(EXTRACTED DATA)

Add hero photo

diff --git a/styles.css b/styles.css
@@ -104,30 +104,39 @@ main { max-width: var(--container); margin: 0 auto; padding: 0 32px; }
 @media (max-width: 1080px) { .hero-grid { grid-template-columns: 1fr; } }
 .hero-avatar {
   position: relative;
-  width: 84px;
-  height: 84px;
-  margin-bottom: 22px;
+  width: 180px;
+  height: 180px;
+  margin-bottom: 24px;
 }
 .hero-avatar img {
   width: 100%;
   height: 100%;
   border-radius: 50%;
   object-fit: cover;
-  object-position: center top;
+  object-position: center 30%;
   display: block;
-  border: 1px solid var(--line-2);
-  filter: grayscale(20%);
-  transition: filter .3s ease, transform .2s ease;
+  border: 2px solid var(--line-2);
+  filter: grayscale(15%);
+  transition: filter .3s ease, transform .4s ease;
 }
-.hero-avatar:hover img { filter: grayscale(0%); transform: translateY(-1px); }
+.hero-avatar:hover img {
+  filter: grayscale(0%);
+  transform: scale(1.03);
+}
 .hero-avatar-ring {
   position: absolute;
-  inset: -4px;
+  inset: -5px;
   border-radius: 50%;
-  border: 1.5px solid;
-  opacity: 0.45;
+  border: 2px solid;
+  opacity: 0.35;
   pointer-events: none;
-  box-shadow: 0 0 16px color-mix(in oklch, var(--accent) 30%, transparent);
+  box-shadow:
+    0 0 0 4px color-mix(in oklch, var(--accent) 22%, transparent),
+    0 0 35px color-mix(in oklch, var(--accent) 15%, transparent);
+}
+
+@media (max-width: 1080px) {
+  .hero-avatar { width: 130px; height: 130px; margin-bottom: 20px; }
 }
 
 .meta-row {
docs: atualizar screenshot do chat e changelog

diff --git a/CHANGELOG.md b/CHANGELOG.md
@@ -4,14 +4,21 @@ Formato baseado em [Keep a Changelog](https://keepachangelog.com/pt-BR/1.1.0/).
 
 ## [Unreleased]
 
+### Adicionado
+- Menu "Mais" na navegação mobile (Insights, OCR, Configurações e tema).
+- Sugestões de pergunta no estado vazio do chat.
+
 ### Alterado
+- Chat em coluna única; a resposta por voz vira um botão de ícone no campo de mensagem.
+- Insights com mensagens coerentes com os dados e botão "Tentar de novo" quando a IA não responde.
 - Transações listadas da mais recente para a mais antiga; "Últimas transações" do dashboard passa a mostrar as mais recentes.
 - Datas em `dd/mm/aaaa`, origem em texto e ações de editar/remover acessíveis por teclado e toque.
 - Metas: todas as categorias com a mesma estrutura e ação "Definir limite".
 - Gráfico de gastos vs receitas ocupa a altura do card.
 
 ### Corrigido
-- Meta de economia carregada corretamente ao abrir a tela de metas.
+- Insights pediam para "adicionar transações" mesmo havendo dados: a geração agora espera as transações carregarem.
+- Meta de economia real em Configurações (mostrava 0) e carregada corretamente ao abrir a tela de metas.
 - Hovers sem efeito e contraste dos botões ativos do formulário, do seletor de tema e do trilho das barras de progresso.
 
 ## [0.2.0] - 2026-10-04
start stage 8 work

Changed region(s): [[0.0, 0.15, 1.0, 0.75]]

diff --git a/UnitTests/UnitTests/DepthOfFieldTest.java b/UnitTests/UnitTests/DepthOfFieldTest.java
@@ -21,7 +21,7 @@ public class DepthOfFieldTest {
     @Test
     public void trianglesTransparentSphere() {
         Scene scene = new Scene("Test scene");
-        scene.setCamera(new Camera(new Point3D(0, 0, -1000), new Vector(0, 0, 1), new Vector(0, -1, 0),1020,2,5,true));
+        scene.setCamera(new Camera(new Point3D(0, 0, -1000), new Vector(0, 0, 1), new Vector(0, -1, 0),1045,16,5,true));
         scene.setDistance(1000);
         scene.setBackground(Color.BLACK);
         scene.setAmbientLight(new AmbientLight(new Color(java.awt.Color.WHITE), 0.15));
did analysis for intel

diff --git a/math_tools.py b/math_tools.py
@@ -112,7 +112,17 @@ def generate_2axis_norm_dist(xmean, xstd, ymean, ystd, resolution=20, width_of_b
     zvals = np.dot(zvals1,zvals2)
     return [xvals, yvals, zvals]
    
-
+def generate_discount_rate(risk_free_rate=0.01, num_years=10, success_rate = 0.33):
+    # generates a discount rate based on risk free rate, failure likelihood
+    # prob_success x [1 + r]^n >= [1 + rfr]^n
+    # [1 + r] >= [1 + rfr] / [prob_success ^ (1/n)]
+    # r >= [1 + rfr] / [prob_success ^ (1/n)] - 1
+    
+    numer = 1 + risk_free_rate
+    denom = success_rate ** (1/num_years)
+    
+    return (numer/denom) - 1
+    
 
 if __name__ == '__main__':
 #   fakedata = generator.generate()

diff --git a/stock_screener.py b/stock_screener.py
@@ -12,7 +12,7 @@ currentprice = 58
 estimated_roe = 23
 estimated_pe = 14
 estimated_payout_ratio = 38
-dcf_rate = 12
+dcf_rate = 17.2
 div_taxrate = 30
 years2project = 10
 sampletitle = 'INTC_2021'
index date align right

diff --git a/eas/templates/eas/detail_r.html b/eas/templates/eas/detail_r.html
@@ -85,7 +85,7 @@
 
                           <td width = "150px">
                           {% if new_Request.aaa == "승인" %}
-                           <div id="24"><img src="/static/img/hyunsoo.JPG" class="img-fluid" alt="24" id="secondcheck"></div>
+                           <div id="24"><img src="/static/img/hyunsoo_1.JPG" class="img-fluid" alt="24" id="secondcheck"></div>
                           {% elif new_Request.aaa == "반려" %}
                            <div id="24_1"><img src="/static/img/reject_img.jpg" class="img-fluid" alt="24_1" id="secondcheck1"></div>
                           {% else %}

(End EXTRACTED DATA)

> _EXERCISE DIRECTIONS_:
Restate the records above in full, keeping each line exactly as it stands.

> _TASK SOLUTION_:
Add hero photo

diff --git a/styles.css b/styles.css
@@ -104,30 +104,39 @@ main { max-width: var(--container); margin: 0 auto; padding: 0 32px; }
 @media (max-width: 1080px) { .hero-grid { grid-template-columns: 1fr; } }
 .hero-avatar {
   position: relative;
-  width: 84px;
-  height: 84px;
-  margin-bottom: 22px;
+  width: 180px;
+  height: 180px;
+  margin-bottom: 24px;
 }
 .hero-avatar img {
   width: 100%;
   height: 100%;
   border-radius: 50%;
   object-fit: cover;
-  object-position: center top;
+  object-position: center 30%;
   display: block;
-  border: 1px solid var(--line-2);
-  filter: grayscale(20%);
-  transition: filter .3s ease, transform .2s ease;
+  border: 2px solid var(--line-2);
+  filter: grayscale(15%);
+  transition: filter .3s ease, transform .4s ease;
 }
-.hero-avatar:hover img { filter: grayscale(0%); transform: translateY(-1px); }
+.hero-avatar:hover img {
+  filter: grayscale(0%);
+  transform: scale(1.03);
+}
 .hero-avatar-ring {
   position: absolute;
-  inset: -4px;
+  inset: -5px;
   border-radius: 50%;
-  border: 1.5px solid;
-  opacity: 0.45;
+  border: 2px solid;
+  opacity: 0.35;
   pointer-events: none;
-  box-shadow: 0 0 16px color-mix(in oklch, var(--accent) 30%, transparent);
+  box-shadow:
+    0 0 0 4px color-mix(in oklch, var(--accent) 22%, transparent),
+    0 0 35px color-mix(in oklch, var(--accent) 15%, transparent);
+}
+
+@media (max-width: 1080px) {
+  .hero-avatar { width: 130px; height: 130px; margin-bottom: 20px; }
 }
 
 .meta-row {
docs: atualizar screenshot do chat e changelog

diff --git a/CHANGELOG.md b/CHANGELOG.md
@@ -4,14 +4,21 @@ Formato baseado em [Keep a Changelog](https://keepachangelog.com/pt-BR/1.1.0/).
 
 ## [Unreleased]
 
+### Adicionado
+- Menu "Mais" na navegação mobile (Insights, OCR, Configurações e tema).
+- Sugestões de pergunta no estado vazio do chat.
+
 ### Alterado
+- Chat em coluna única; a resposta por voz vira um botão de ícone no campo de mensagem.
+- Insights com mensagens coerentes com os dados e botão "Tentar de novo" quando a IA não responde.
 - Transações listadas da mais recente para a mais antiga; "Últimas transações" do dashboard passa a mostrar as mais recentes.
 - Datas em `dd/mm/aaaa`, origem em texto e ações de editar/remover acessíveis por teclado e toque.
 - Metas: todas as categorias com a mesma estrutura e ação "Definir limite".
 - Gráfico de gastos vs receitas ocupa a altura do card.
 
 ### Corrigido
-- Meta de economia carregada corretamente ao abrir a tela de metas.
+- Insights pediam para "adicionar transações" mesmo havendo dados: a geração agora espera as transações carregarem.
+- Meta de economia real em Configurações (mostrava 0) e carregada corretamente ao abrir a tela de metas.
 - Hovers sem efeito e contraste dos botões ativos do formulário, do seletor de tema e do trilho das barras de progresso.
 
 ## [0.2.0] - 2026-10-04
start stage 8 work

Changed region(s): [[0.0, 0.15, 1.0, 0.75]]

diff --git a/UnitTests/UnitTests/DepthOfFieldTest.java b/UnitTests/UnitTests/DepthOfFieldTest.java
@@ -21,7 +21,7 @@ public class DepthOfFieldTest {
     @Test
     public void trianglesTransparentSphere() {
         Scene scene = new Scene("Test scene");
-        scene.setCamera(new Camera(new Point3D(0, 0, -1000), new Vector(0, 0, 1), new Vector(0, -1, 0),1020,2,5,true));
+        scene.setCamera(new Camera(new Point3D(0, 0, -1000), new Vector(0, 0, 1), new Vector(0, -1, 0),1045,16,5,true));
         scene.setDistance(1000);
         scene.setBackground(Color.BLACK);
         scene.setAmbientLight(new AmbientLight(new Color(java.awt.Color.WHITE), 0.15));
did analysis for intel

diff --git a/math_tools.py b/math_tools.py
@@ -112,7 +112,17 @@ def generate_2axis_norm_dist(xmean, xstd, ymean, ystd, resolution=20, width_of_b
     zvals = np.dot(zvals1,zvals2)
     return [xvals, yvals, zvals]
    
-
+def generate_discount_rate(risk_free_rate=0.01, num_years=10, success_rate = 0.33):
+    # generates a discount rate based on risk free rate, failure likelihood
+    # prob_success x [1 + r]^n >= [1 + rfr]^n
+    # [1 + r] >= [1 + rfr] / [prob_success ^ (1/n)]
+    # r >= [1 + rfr] / [prob_success ^ (1/n)] - 1
+    
+    numer = 1 + risk_free_rate
+    denom = success_rate ** (1/num_years)
+    
+    return (numer/denom) - 1
+    
 
 if __name__ == '__main__':
 #   fakedata = generator.generate()

diff --git a/stock_screener.py b/stock_screener.py
@@ -12,7 +12,7 @@ currentprice = 58
 estimated_roe = 23
 estimated_pe = 14
 estimated_payout_ratio = 38
-dcf_rate = 12
+dcf_rate = 17.2
 div_taxrate = 30
 years2project = 10
 sampletitle = 'INTC_2021'
index date align right

diff --git a/eas/templates/eas/detail_r.html b/eas/templates/eas/detail_r.html
@@ -85,7 +85,7 @@
 
                           <td width = "150px">
                           {% if new_Request.aaa == "승인" %}
-                           <div id="24"><img src="/static/img/hyunsoo.JPG" class="img-fluid" alt="24" id="secondcheck"></div>
+                           <div id="24"><img src="/static/img/hyunsoo_1.JPG" class="img-fluid" alt="24" id="secondcheck"></div>
                           {% elif new_Request.aaa == "반려" %}
                            <div id="24_1"><img src="/static/img/reject_img.jpg" class="img-fluid" alt="24_1" id="secondcheck1"></div>
                           {% else %}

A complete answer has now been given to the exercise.